In the US, approximately 37.5 million adults have some level of hearing loss. Yet according to the National Institutes of Health (NIH), merely 20 percent of those who could reap the benefits of hearing aids actually use them. That implies that millions of Americans who could improve their life with better hearing decide not to do so.
And that’s not all.
After being shown that they require hearing aids, people wait an average of 5-7 years before actually purchasing them—which is unfortunate, because for those that do choose to wear hearing aids, the results are overwhelmingly favorable.
Many studies have demonstrated that wearing hearing aids enhances relationships, enhances general physical and mental health, and even increases household income, as reported by the Better Hearing Institute.
Unfortunately, 80 percent of those who could use hearing aids will never see these benefits. And of those who will, it’s a shame that they have to wait way too long.
The question is: if people are waiting 5-7 years before acquiring a hearing aid, what is finally swaying them to do so? And if we knew the reasons, would it motivate us to address our own hearing loss quicker?
With that in mind, we’ve gathered the most common “triggers” that have prompted our patients to finally arrange a hearing test.
Here are the top five:
1. Not being able to hear the grandkids
Here’s one we’ve heard more than a couple of times.
The thing about high-frequency hearing loss is that the sounds most difficult to hear are typically higher-pitched. That makes the female voice and the voices of children particularly difficult to understand.
For that reason, many people with hearing loss miss out on what their grandchildren are saying, or otherwise have to make them repeat themselves. Over time, the grandkids begin avoiding the grandparents, and this offers a powerful incentive to book a hearing test.
2. Strained relationships
Communication is the cornerstone of any healthy relationship, which is why hearing loss is so frustrating for both individuals.
If you have hearing loss, you might think everyone else mumbles, but your spouse probably feels you communicate too loudly or “selectively listen.” This produces stress, and before long, you find yourself in more arguments than normal.
Unfortunately, many people wait until their partner is at a breaking point of frustration before booking a hearing test.
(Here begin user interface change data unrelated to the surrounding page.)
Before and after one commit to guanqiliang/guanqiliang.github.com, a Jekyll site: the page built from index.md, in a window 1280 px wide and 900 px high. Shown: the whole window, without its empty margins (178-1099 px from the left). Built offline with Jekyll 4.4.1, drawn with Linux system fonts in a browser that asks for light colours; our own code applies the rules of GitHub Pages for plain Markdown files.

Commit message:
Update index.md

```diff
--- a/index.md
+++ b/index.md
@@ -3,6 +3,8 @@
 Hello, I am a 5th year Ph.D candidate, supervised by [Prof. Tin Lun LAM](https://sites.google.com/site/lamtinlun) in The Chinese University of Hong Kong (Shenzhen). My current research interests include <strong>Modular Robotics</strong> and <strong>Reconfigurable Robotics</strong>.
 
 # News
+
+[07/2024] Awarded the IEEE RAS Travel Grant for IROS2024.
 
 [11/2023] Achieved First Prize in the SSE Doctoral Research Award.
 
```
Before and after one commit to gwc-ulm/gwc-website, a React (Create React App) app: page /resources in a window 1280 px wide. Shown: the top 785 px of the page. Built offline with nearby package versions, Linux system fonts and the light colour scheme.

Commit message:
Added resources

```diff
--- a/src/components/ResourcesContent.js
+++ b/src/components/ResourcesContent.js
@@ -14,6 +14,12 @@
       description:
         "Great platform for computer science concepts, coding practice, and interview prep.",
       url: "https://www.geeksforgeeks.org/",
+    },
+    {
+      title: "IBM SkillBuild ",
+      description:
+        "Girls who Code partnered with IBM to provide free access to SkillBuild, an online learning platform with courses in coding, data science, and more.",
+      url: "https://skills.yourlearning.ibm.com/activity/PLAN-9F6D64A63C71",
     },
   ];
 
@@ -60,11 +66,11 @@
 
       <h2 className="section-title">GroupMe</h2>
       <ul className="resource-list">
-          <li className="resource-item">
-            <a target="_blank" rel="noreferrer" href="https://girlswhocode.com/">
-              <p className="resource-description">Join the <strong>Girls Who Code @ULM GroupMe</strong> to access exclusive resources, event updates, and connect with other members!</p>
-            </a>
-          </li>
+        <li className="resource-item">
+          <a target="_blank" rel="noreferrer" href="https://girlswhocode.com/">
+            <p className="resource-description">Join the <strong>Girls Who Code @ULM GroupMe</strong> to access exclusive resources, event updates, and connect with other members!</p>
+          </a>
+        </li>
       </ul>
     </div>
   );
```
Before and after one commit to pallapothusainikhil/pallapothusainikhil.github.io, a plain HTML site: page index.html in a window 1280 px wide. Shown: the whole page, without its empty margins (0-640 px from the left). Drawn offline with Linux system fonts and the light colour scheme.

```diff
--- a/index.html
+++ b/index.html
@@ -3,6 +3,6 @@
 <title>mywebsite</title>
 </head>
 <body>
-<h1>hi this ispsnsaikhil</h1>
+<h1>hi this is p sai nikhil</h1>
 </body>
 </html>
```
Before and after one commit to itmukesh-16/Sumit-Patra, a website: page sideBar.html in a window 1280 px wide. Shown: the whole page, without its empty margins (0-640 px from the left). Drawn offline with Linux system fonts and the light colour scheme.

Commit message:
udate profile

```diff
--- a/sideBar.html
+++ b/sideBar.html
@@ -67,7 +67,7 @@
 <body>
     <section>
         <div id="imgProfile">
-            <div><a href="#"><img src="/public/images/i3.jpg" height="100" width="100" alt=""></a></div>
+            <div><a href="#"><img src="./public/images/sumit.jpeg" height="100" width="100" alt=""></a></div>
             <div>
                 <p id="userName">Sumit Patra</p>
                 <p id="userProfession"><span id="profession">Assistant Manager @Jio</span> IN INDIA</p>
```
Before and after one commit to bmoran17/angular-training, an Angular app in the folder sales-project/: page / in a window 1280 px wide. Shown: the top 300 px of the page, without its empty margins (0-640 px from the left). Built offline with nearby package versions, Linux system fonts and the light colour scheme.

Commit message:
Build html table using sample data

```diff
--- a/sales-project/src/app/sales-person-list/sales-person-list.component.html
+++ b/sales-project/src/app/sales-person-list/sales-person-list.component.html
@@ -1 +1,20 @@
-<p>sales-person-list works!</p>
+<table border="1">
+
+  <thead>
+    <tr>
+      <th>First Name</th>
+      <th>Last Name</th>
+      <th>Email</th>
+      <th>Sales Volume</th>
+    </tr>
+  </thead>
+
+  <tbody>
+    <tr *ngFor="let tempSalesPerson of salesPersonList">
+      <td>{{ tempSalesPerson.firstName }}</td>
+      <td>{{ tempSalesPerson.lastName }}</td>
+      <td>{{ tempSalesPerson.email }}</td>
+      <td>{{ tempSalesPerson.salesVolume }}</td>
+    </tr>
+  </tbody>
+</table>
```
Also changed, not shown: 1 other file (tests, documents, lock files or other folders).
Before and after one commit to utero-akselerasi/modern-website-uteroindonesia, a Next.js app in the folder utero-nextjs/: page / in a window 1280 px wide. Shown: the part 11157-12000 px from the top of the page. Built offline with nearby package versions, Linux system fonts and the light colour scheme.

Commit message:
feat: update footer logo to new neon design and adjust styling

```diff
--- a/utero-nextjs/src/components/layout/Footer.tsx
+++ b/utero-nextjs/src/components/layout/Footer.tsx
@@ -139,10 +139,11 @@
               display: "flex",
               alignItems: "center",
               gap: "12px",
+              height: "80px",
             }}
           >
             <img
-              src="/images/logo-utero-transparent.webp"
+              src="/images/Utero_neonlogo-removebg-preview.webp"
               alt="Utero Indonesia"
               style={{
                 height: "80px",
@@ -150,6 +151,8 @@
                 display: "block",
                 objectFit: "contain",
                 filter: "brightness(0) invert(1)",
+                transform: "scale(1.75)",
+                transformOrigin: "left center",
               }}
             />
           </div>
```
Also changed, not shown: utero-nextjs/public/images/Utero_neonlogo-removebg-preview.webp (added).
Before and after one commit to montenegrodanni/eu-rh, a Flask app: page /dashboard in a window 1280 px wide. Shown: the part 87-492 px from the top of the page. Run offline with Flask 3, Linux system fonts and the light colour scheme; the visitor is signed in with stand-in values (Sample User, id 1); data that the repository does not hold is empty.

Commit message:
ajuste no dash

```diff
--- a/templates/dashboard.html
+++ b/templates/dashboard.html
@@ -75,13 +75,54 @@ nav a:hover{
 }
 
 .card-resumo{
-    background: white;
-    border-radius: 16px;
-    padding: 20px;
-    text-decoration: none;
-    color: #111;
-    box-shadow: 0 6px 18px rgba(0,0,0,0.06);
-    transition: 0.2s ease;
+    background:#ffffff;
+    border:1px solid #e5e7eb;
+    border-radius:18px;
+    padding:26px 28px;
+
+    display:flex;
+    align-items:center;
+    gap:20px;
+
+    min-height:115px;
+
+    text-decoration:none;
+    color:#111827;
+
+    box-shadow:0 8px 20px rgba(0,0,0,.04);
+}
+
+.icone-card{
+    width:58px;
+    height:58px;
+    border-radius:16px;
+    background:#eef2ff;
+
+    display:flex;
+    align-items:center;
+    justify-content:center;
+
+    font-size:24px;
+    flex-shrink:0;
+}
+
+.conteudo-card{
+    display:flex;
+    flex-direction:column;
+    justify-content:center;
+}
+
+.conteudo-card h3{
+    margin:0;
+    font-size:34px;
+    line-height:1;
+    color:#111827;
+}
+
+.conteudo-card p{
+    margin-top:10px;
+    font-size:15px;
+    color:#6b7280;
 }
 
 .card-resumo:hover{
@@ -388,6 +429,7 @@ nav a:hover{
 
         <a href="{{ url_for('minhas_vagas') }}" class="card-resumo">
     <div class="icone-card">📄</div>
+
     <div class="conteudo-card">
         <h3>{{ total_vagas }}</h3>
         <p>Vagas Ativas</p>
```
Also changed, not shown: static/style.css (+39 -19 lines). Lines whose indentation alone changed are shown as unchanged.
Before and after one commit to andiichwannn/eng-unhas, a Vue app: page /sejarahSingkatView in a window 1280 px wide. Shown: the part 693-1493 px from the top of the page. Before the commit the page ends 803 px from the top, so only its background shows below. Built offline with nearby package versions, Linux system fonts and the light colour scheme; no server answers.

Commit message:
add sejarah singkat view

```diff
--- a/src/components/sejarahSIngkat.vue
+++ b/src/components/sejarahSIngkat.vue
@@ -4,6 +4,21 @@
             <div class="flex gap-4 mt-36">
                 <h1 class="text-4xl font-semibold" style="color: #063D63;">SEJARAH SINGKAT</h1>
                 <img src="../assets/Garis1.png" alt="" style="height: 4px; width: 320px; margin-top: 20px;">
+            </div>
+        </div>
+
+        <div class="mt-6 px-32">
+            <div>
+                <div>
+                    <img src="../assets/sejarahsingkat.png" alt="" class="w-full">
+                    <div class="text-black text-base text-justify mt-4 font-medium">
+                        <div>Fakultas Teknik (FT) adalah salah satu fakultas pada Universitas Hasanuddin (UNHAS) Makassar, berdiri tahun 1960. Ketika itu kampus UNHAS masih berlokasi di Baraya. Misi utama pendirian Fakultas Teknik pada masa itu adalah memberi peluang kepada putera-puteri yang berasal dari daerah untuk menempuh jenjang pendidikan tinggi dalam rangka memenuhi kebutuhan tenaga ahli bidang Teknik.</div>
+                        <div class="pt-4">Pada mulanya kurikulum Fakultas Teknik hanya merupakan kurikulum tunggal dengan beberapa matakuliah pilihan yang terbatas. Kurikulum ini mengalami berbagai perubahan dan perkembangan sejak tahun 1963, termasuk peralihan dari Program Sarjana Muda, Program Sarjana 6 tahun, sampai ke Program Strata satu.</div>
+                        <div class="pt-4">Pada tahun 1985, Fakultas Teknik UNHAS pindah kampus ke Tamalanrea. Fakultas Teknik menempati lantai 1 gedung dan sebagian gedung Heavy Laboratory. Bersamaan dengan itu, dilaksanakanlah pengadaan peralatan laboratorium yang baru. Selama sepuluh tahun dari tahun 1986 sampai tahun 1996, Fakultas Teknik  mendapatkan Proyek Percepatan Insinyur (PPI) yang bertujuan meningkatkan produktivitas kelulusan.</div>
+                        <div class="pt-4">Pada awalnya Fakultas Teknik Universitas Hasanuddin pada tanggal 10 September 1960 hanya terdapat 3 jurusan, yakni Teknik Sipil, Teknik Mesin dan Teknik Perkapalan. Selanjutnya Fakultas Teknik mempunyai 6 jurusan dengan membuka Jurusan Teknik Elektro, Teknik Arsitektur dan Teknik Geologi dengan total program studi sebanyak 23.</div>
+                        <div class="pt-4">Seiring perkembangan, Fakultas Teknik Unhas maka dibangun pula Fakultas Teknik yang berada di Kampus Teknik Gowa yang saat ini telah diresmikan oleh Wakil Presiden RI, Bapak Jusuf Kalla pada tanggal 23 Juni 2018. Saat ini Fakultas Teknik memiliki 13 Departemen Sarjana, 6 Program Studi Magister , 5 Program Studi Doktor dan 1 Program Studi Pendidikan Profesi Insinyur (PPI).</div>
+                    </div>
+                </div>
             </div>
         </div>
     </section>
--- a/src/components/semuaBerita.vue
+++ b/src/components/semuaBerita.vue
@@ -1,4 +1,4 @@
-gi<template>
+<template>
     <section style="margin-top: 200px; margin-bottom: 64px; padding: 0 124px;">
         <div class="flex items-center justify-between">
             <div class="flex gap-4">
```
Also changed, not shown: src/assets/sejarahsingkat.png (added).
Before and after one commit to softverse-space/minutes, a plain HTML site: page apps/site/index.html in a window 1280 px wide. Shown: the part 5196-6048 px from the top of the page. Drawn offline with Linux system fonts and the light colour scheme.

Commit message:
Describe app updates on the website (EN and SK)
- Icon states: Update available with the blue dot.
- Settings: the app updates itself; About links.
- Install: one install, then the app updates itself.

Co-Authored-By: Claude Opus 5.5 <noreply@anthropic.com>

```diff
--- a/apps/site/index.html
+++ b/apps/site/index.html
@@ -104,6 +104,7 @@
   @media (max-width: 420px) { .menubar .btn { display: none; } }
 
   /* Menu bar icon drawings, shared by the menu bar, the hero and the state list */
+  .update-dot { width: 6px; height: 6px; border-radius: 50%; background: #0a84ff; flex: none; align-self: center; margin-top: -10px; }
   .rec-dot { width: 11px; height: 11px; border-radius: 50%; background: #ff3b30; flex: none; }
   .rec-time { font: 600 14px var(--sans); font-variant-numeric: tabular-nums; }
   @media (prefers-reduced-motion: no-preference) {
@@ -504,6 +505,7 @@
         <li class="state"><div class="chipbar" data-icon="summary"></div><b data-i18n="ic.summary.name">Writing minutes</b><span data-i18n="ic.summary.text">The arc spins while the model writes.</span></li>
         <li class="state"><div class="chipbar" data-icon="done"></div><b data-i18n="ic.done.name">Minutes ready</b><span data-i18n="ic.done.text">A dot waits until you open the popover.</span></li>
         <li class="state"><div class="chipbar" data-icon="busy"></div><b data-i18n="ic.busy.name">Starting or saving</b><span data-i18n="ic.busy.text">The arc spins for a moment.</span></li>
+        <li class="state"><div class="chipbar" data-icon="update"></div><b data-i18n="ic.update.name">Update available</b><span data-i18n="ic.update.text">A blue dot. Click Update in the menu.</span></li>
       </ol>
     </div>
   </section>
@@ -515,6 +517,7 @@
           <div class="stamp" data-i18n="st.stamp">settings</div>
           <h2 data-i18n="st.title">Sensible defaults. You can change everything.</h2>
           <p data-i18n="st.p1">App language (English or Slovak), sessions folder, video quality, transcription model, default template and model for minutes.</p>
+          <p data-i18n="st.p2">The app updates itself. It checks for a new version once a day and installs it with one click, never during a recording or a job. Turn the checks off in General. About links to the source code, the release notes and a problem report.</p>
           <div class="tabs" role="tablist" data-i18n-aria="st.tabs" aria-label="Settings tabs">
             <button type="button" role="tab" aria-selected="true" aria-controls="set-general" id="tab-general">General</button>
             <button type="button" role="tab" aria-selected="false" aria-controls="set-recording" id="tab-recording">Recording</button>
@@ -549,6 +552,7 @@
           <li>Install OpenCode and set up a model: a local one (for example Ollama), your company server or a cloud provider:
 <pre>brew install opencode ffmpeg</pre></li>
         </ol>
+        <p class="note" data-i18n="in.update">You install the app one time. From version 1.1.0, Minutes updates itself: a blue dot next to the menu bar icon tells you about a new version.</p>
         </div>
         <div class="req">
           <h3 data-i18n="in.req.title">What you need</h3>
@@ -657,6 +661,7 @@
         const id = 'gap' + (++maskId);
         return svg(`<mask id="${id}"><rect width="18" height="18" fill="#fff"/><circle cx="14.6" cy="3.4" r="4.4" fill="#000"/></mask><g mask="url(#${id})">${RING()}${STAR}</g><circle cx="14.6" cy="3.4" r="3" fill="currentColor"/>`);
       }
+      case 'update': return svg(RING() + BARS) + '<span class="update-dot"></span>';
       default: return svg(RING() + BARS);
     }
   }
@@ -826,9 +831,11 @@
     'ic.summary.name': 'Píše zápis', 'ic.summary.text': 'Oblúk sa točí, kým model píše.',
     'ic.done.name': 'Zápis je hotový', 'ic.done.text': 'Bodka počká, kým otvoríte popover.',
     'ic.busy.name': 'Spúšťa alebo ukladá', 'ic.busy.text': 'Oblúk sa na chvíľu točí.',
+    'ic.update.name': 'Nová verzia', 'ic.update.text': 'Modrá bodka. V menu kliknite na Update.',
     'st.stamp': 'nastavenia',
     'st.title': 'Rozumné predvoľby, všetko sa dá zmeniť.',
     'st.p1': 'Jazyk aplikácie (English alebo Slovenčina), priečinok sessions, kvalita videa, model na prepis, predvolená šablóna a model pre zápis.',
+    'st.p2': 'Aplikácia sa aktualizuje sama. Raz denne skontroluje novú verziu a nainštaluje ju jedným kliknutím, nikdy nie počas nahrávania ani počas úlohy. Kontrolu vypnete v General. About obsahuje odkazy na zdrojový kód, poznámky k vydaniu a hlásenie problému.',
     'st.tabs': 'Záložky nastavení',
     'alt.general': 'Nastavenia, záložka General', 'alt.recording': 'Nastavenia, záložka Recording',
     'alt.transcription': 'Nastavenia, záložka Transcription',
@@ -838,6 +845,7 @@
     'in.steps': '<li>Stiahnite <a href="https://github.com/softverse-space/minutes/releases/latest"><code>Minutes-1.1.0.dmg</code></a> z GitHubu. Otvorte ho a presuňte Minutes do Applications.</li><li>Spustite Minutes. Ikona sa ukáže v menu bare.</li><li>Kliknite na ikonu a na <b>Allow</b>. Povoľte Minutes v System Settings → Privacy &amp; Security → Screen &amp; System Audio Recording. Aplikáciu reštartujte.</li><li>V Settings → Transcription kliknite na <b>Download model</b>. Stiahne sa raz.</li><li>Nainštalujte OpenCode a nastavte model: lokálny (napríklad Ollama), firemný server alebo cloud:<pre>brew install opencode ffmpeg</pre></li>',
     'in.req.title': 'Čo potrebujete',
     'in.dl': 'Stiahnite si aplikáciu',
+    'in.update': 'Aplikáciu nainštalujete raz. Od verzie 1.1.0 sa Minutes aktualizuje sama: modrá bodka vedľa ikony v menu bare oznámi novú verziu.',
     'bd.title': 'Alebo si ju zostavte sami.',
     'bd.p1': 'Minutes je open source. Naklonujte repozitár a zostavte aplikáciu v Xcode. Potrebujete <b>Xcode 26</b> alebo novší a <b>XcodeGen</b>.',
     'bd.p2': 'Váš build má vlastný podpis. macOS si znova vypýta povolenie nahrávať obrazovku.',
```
We’ve witnessed first hand that lots of problems could have been avoided if hearing loss were dealt with earlier.
3. Feeling left out
How confident and interactive can you really be if you can’t understand what others are saying?
Many individuals with hearing loss lose their confidence and sociability when it’s much easier to avoid the scenario than it is to struggle to hear and comprehend what’s being said. This leads many people down a path of seclusion.
It’s this experience of isolation—and missing out on social activities—that inspire people to pick up the phone and schedule a hearing exam. And there are not many activities that hearing loss doesn’t influence in a negative way.
4. Being unproductive at work
We’ve heard countless stories of people that come to their breaking point at the office. Oftentimes they’re at an important meeting and can’t hear their associates sitting across the table. They either have to disrupt the meeting to get people to communicate louder or repeat themselves, or otherwise have to stay silent because they can’t follow along.
There’s a reason why wearing hearing aids is linked with higher household income in those with hearing loss. If you have better hearing, you’re simply more self-confident and effective at work.
5. Concern about total health and well-being
And finally, people are becoming progressively more conscious of the health risks connected with hearing loss. While there are several conditions linked with impaired hearing, the most worrying relationship is that between hearing loss and dementia. According to Johns Hopkins University researchers, seniors with hearing loss are significantly more likely to develop dementia over time than those who maintain their hearing.
What’s your reason?
The bottom line is that most people wait far too long to address their hearing loss, even though the majority of hearing aid users report that their lives have been enhanced with better hearing.
If you use hearing aids, let us know the reason you decided to schedule your first hearing test. Your response may result in helping someone in a similar circumstances to achieve the benefits of better hearing sooner rather than later.